Print the listing as it stands, omitting all images.
————————
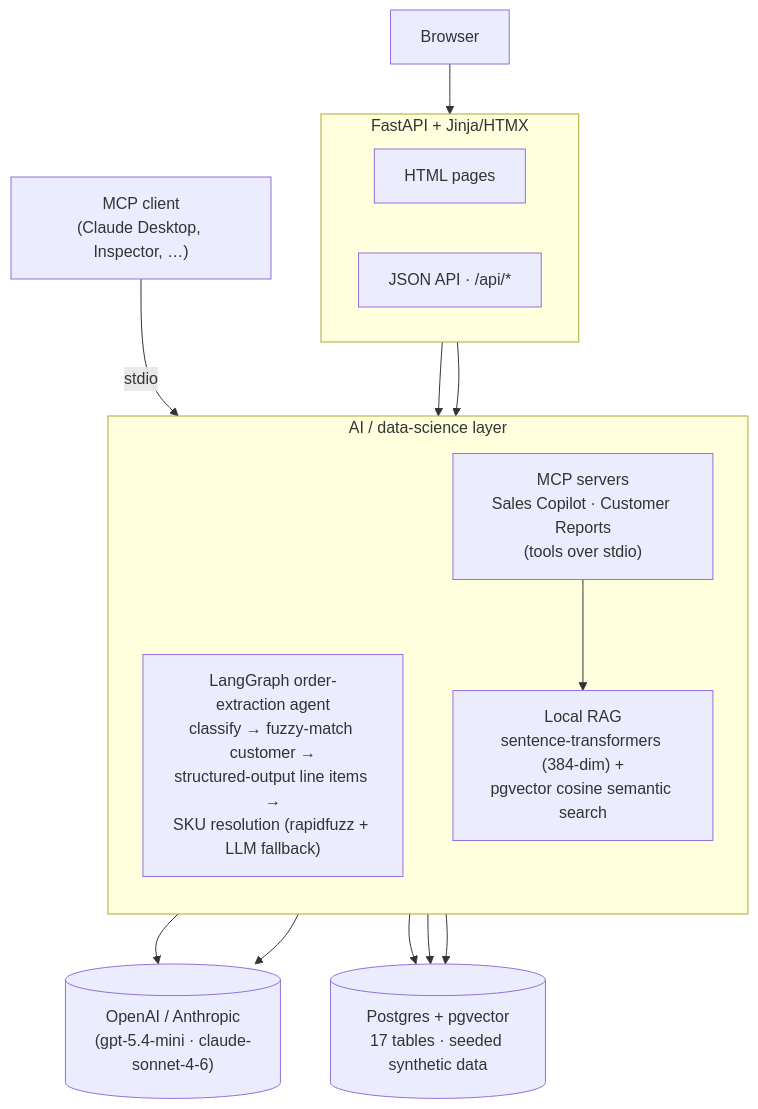
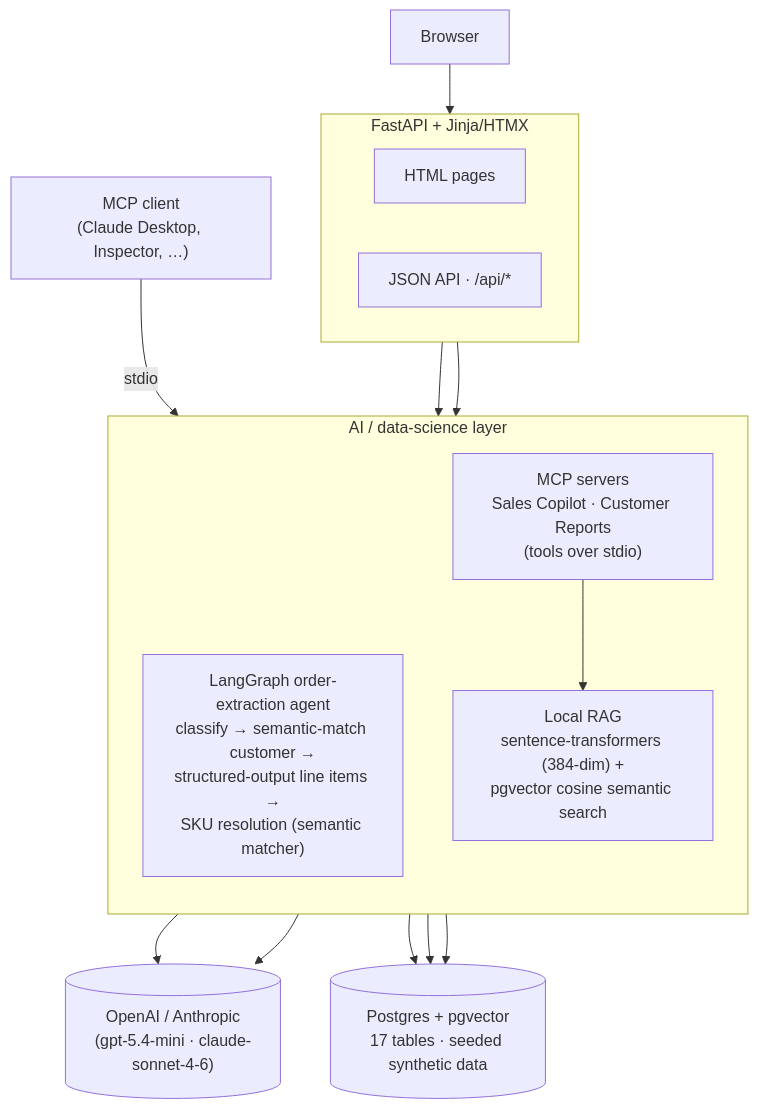
Before and after one commit to Thru-Echoes/agentic-waggle: the diagram in README.md, drawn with Mermaid. The commit also changed other lines of this file and 12 other files, not shown here.

````diff
--- a/README.md
+++ b/README.md
@@ -73,32 +73,32 @@
 ```mermaid
 flowchart TB
     U1[Browser]
     U2["MCP client<br/>(Claude Desktop, Inspector, …)"]
 
     subgraph Web["FastAPI + Jinja/HTMX"]
       direction LR
       Pages[HTML pages]
       API["JSON API · /api/*"]
     end
 
     subgraph AI["AI / data-science layer"]
       direction TB
-      Agent["LangGraph order-extraction agent<br/>classify → fuzzy-match customer →<br/>structured-output line items →<br/>SKU resolution (rapidfuzz + LLM fallback)"]
+      Agent["LangGraph order-extraction agent<br/>classify → semantic-match customer →<br/>structured-output line items →<br/>SKU resolution (semantic matcher)"]
       RAG["Local RAG<br/>sentence-transformers (384-dim) +<br/>pgvector cosine semantic search"]
       MCP["MCP servers<br/>Sales Copilot · Customer Reports<br/>(tools over stdio)"]
     end
 
     LLM[("OpenAI / Anthropic<br/>(gpt-5.4-mini · claude-sonnet-4-6)")]
     DB[("Postgres + pgvector<br/>17 tables · seeded synthetic data")]
 
     U1 --> Web
     U2 -->|stdio| MCP
     Web --> Agent
     Web --> RAG
     Agent --> LLM
     Agent --> DB
     RAG --> DB
     MCP --> DB
     MCP --> RAG
     MCP --> LLM
 ```
````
————————
TASK RESPONSE >>
Before and after one commit to Thru-Echoes/agentic-waggle: the diagram in README.md, drawn with Mermaid. The commit also changed other lines of this file and 12 other files, not shown here.

````diff
--- a/README.md
+++ b/README.md
@@ -73,32 +73,32 @@
 ```mermaid
 flowchart TB
     U1[Browser]
     U2["MCP client<br/>(Claude Desktop, Inspector, …)"]
 
     subgraph Web["FastAPI + Jinja/HTMX"]
       direction LR
       Pages[HTML pages]
       API["JSON API · /api/*"]
     end
 
     subgraph AI["AI / data-science layer"]
       direction TB
-      Agent["LangGraph order-extraction agent<br/>classify → fuzzy-match customer →<br/>structured-output line items →<br/>SKU resolution (rapidfuzz + LLM fallback)"]
+      Agent["LangGraph order-extraction agent<br/>classify → semantic-match customer →<br/>structured-output line items →<br/>SKU resolution (semantic matcher)"]
       RAG["Local RAG<br/>sentence-transformers (384-dim) +<br/>pgvector cosine semantic search"]
       MCP["MCP servers<br/>Sales Copilot · Customer Reports<br/>(tools over stdio)"]
     end
 
     LLM[("OpenAI / Anthropic<br/>(gpt-5.4-mini · claude-sonnet-4-6)")]
     DB[("Postgres + pgvector<br/>17 tables · seeded synthetic data")]
 
     U1 --> Web
     U2 -->|stdio| MCP
     Web --> Agent
     Web --> RAG
     Agent --> LLM
     Agent --> DB
     RAG --> DB
     MCP --> DB
     MCP --> RAG
     MCP --> LLM
 ```
````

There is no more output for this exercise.